• Assignment: Lines with the word "form": copy all of them from the entries below.

• Exercise materials:
>>>

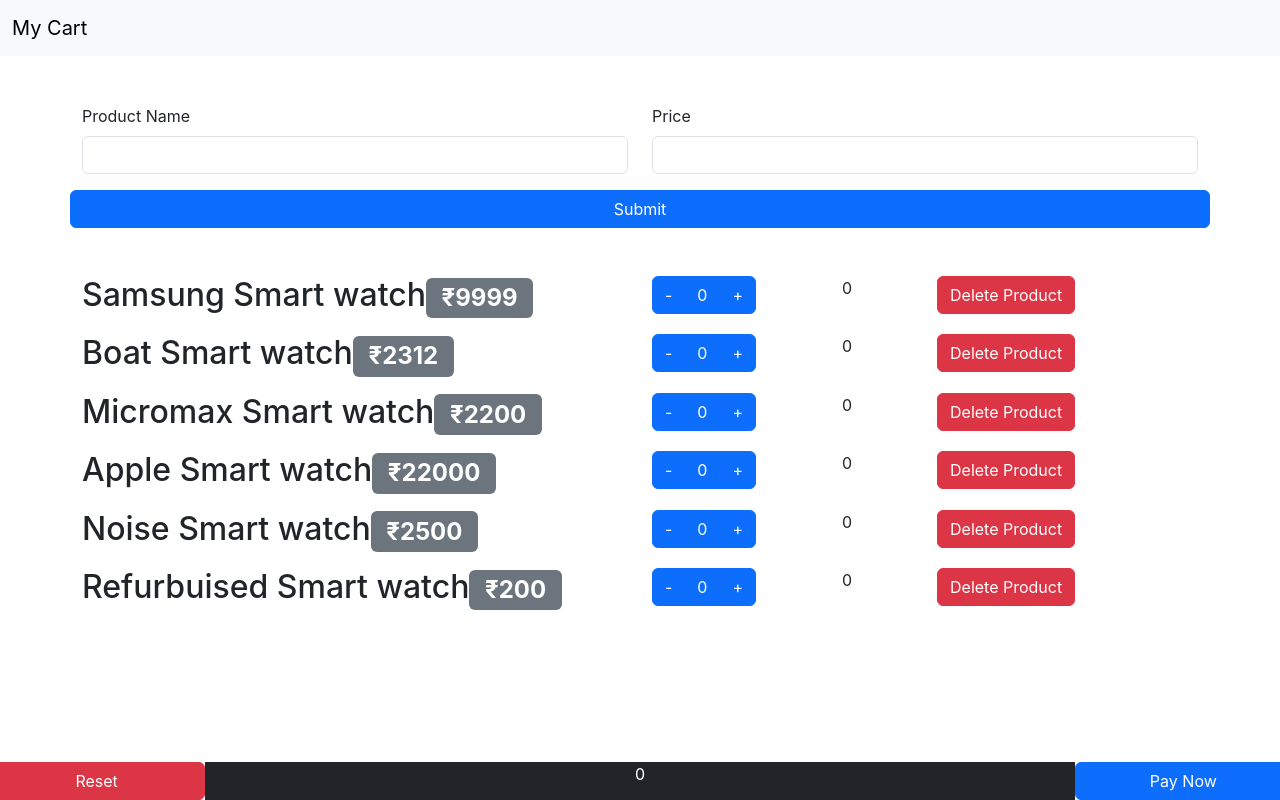
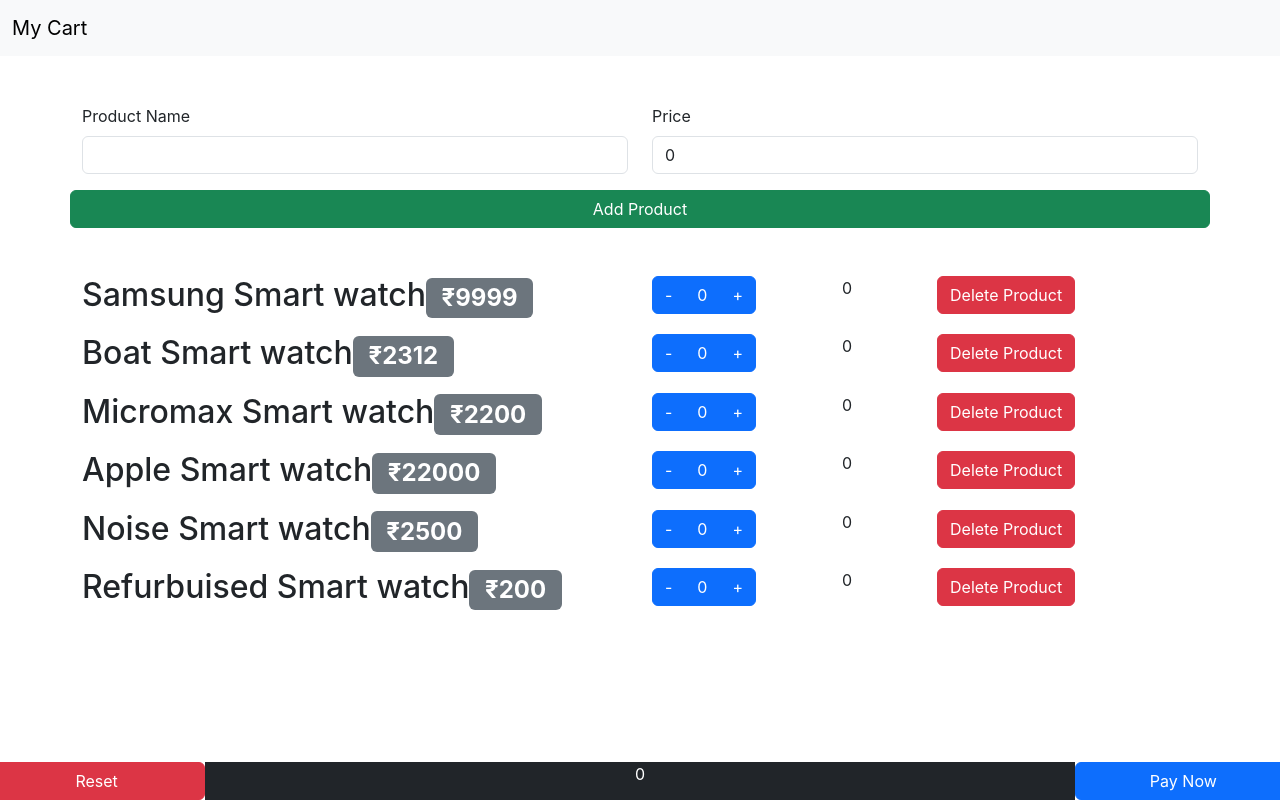
Before and after one commit to prashantkrt/ReactJS-Beginner, a React (Create React App) app in the folder my-cart-react-app/: page / in a window 1280 px wide. Built offline with nearby package versions, Linux system fonts and the light colour scheme.

Commit message:
My Cart Application

```diff
--- a/my-cart-react-app/src/App.js
+++ b/my-cart-react-app/src/App.js
@@ -79,11 +79,21 @@
     setProductList(newProductList);
   }
 
+  const addItem=(productName, productPrice)=>{
+    let newProductList = [...productList];
+    newProductList.push({
+      price: productPrice,
+      productName: productName,
+      quantity: 0
+    });
+    setProductList(newProductList);
+  }
+
   return (
     <>
       <Navbar />
       <main className="container mt-5">
-        <AddItem></AddItem>
+        <AddItem addItem={addItem}/>
         <ProductList
           productList={productList}
           incrementQuantity={incrementQuantity}
--- a/my-cart-react-app/src/components/AddItem.js
+++ b/my-cart-react-app/src/components/AddItem.js
@@ -1,10 +1,19 @@
 import React, { Component } from "react";
 
 class AddItem extends Component {
-  state = {};
+  constructor(props) {
+    super(props);
+    this.state = {
+        productName:"",
+        productPrice:0
+    };
+  }
   render() {
     return (
-      <form className="row mb-5">
+      <form className="row mb-5"  onSubmit={(e) => {
+        e.preventDefault();
+        this.props.addItem(this.state.productName,this.state.productPrice);
+      }}>
         <div className="mb-3 col-6">
           <label htmlFor="inputName" className="form-label">
             Product Name
@@ -14,16 +23,33 @@
             className="form-control"
             id="inputName"
             aria-describedby="name"
+            name="productName"
+            onChange={(event)=>{
+                this.setState({productName : event.currentTarget.value});
+              }}
+            value={this.state.productName}
           />
         </div>
         <div className="mb-3 col-6">
           <label htmlFor="inputPrice" className="form-label">
             Price
           </label>
-          <input type="number" className="form-control" id="inputPrice" />
+          <input
+            type="number"
+            className="form-control"
+            id="inputPrice"
+            name="productPrice"
+            onChange={(event)=>{
+              this.setState({productPrice : event.currentTarget.value});
+            }}
+            value={this.state.productPrice}
+          />
         </div>
-        <button type="submit" className="btn btn-primary">
-          Submit
+        <button
+          type="submit"
+          className="btn btn-success"
+        >
+          Add Product
         </button>
       </form>
     );
```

<<<

• Solution for this problem:
-      <form className="row mb-5">
+      <form className="row mb-5"  onSubmit={(e) => {
           <label htmlFor="inputName" className="form-label">
             className="form-control"
           <label htmlFor="inputPrice" className="form-label">
-          <input type="number" className="form-control" id="inputPrice" />
+            className="form-control"
       </form>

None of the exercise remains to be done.